Review - SURROGATES (2009) With Bruce Willis

Surrogates (2009) stars Bruce Willis, Radha Mitchell, Rosamund Pike, Boris Kodjoe, James Cromwell, Ving Rhames and is directed by Jonathan Mostow, whose known for Terminator 3, Breakdown, & U-571. The film is based on a comic book series of the same name.

"People are living their lives remotely from the safety of their own homes via robotic surrogates -- sexy, physically perfect mechanical representations of themselves. It's an ideal world where crime, pain, fear and consequences don't exist. When the first murder in years jolts this utopia, FBI agent Greer discovers a vast conspiracy behind the surrogate phenomenon and must abandon his own surrogate, risking his life to unravel the mystery."

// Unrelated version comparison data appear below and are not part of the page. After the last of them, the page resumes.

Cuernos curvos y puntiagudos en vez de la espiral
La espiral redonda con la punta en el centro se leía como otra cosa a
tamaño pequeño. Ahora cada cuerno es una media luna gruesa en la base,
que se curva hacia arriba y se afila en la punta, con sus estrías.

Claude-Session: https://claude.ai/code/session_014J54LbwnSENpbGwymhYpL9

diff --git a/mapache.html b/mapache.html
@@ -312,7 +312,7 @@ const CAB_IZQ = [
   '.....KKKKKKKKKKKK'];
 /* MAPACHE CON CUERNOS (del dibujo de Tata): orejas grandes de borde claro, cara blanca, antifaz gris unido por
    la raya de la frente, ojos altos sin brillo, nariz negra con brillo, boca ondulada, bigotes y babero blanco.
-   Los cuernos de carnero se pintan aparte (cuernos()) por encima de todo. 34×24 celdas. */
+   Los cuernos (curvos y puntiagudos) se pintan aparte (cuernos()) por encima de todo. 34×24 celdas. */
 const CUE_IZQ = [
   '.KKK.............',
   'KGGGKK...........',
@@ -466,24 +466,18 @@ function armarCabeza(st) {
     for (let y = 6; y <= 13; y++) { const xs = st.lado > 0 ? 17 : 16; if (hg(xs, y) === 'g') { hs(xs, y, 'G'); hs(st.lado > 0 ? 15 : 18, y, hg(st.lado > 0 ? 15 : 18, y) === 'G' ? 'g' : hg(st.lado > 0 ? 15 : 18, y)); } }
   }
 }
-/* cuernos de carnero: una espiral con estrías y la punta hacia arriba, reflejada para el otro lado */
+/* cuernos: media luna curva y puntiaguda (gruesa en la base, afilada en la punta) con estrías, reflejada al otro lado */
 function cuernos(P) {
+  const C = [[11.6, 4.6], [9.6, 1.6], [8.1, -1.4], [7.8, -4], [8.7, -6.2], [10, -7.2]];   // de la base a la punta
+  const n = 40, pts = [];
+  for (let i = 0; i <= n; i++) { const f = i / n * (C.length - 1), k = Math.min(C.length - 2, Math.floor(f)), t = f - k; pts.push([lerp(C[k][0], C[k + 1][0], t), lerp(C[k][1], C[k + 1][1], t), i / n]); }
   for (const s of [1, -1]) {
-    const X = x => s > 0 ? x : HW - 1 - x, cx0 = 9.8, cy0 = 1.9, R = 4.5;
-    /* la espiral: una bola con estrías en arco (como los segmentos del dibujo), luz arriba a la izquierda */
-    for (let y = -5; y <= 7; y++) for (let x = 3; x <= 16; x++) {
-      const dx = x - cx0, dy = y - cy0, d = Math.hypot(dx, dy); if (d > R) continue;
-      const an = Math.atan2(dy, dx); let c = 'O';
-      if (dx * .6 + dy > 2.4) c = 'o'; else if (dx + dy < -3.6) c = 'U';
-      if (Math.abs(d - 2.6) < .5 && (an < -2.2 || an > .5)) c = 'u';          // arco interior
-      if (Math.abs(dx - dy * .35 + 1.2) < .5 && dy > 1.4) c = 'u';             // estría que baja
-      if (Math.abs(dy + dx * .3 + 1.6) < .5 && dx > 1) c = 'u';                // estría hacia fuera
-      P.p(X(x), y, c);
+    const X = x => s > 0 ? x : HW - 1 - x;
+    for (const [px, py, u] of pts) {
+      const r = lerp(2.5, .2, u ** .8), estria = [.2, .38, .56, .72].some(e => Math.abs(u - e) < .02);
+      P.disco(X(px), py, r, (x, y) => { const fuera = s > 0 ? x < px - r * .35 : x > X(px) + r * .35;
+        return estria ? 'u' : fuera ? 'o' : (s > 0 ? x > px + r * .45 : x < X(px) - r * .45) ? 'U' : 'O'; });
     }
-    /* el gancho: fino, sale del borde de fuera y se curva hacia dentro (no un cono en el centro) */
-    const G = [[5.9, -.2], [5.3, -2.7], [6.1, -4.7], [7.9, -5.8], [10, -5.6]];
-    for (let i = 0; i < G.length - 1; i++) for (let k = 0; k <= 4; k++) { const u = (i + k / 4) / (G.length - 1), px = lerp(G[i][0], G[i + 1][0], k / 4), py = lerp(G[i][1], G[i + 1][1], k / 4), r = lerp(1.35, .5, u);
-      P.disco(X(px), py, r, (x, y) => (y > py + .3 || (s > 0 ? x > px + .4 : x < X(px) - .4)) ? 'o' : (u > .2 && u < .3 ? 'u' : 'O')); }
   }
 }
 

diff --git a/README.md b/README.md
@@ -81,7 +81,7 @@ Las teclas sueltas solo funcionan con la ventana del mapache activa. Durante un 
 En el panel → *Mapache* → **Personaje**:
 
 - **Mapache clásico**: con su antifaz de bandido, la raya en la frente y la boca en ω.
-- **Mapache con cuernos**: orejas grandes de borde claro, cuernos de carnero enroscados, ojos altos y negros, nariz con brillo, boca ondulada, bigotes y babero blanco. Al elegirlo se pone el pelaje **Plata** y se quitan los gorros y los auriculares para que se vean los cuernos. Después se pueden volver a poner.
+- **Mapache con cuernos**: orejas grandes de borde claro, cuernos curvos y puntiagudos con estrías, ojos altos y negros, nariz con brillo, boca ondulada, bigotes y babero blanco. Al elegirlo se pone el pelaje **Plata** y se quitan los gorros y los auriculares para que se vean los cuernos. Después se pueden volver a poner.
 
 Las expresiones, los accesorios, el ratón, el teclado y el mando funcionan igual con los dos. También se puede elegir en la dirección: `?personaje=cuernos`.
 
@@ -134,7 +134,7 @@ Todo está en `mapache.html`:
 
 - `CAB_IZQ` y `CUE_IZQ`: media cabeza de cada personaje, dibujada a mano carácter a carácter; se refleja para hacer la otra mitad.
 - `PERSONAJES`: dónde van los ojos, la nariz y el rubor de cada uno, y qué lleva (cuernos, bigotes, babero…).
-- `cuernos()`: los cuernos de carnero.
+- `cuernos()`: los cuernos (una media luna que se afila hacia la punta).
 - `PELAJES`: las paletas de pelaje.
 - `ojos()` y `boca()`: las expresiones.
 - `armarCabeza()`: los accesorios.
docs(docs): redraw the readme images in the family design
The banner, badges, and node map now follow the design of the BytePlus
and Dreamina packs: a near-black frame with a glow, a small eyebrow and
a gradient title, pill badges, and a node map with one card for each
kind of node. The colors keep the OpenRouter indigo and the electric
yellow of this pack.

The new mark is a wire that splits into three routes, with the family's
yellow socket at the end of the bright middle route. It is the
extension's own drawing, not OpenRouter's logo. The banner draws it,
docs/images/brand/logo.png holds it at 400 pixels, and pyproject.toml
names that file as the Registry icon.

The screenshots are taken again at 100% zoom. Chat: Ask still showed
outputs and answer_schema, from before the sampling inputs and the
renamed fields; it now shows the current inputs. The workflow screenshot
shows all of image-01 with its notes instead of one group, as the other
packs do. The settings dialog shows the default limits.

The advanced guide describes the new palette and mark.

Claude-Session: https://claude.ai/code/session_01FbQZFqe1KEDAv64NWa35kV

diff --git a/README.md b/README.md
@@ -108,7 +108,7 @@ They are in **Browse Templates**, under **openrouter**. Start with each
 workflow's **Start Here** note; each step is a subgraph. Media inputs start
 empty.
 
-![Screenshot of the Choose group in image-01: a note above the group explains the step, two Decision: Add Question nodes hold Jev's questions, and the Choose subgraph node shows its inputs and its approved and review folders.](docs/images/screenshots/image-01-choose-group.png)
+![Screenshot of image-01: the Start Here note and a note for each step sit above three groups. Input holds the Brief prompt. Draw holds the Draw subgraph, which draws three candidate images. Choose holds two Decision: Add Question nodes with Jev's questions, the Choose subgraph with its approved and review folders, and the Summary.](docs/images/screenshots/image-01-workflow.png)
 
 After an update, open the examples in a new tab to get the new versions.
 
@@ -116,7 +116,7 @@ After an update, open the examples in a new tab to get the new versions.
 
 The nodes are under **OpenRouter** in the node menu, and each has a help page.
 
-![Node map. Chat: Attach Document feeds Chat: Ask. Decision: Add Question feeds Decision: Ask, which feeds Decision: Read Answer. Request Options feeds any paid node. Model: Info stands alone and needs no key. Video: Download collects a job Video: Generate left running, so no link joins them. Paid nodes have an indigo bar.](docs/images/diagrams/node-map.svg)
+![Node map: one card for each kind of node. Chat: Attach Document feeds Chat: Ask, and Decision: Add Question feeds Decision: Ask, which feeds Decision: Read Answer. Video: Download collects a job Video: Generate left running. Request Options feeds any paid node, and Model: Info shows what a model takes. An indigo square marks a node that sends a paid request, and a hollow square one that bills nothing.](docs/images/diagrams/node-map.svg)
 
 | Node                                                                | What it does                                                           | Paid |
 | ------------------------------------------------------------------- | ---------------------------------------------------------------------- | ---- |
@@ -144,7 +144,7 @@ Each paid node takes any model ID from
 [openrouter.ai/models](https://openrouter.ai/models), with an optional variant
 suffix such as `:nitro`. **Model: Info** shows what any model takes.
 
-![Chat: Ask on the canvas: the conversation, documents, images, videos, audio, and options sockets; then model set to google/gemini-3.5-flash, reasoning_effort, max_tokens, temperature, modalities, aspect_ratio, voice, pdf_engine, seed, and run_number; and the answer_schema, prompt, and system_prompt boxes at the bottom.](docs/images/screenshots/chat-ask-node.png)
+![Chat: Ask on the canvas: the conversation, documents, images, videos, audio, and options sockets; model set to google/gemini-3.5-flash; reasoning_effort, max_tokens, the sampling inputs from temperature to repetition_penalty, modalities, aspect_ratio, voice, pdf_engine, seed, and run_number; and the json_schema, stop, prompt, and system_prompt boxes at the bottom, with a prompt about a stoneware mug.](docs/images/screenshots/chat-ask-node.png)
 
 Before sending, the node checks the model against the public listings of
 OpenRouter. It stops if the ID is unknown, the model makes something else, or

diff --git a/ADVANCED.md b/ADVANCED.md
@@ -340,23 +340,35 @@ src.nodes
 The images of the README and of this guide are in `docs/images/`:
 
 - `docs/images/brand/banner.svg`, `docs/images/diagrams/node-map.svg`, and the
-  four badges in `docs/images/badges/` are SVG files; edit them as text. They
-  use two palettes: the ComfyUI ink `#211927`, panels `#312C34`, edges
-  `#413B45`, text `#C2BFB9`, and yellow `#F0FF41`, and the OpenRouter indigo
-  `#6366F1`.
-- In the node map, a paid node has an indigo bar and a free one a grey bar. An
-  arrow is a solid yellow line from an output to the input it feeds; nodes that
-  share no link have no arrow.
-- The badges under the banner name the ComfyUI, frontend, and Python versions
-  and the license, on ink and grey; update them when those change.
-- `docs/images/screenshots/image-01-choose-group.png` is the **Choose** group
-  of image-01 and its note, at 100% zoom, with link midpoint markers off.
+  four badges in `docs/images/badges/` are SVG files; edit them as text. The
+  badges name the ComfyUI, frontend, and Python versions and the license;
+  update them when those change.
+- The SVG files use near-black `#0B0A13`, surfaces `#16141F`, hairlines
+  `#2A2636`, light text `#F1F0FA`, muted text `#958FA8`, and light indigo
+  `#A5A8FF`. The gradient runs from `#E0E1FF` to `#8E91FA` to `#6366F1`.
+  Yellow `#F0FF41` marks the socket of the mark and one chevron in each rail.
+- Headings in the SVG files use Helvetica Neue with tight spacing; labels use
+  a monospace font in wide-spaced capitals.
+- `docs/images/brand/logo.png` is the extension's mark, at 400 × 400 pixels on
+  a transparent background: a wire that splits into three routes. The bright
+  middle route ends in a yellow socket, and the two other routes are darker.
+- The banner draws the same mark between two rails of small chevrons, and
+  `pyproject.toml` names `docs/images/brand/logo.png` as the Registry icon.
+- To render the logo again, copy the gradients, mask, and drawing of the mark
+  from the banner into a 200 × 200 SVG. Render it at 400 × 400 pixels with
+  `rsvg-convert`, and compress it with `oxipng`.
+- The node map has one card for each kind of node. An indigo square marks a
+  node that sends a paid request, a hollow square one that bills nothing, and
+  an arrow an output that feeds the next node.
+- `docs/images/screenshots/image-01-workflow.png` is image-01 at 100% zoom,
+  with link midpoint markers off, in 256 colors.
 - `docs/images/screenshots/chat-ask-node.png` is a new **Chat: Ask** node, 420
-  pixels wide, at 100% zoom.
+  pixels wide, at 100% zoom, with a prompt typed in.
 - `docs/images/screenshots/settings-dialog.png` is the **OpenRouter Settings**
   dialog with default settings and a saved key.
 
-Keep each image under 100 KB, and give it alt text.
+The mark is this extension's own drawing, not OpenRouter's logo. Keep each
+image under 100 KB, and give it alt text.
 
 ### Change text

This is my second film that I've reviewed from director Mostow, who also directed U-571 and The Hunters Prayer, both of which are well put together films, so he's good at weaving stories from his sources and I apparently like his work.

Surrogates is a fascinating film that takes place in a society that uses remote controlled robots to lead their lives, rather than do it in their own skins. The robots, or Surrogates, are faster, stronger and look just that much more perfect. It brings to life our dependencies on things outside ourselves that make us feel better emotionally and more secure.

But there's also a segment of society that's totally against the idea of Surrogates, sequestered away in a less than optimal part of town.

Underneath this society, crimes are being committed that alerts people to the idea that a user can potentially be killed via their surrogate remote connection... or murdered. One thing leads to another, and Greer (Willis) is forced to pursue his investigation in his own meat sack, so to speak, when his unit gets trashed.


The film presents the philosophical premise of humans having a chance to live perfect lives versus living it as we were meant to, with repercussions for our actions and having no reset buttons. Throughout the film we watch Greer trying to convince his Surrogate addicted wife to just take a vacation with him, as humans. But she represents the rest of how humanity feels about their fantasy lives, considering that living life as a surrogate appeals to her vanity, considering her preference to not go outside with the scars she has received from a previous automobile accident. And Greer's desire to do things with his remote is based off that same accident, that killed his son.

I found myself somewhat riveted by the film, watching to see what will come of each new development, from discovering how the remote robots worked, to the addiction to using the robots, and how Greer interacts with the world when he doesn't have his robot. All while watching how the different sects of society lives, dealing with the two factions of society.

All in all, on IMDb, the film has a 6.3/10 but I was riveted or curious enough to give it at least a popcorn 7.

= = = = = = = = = = = = = = = = = = = = = = = = = = = = = = = =
Follow Cinema Static on: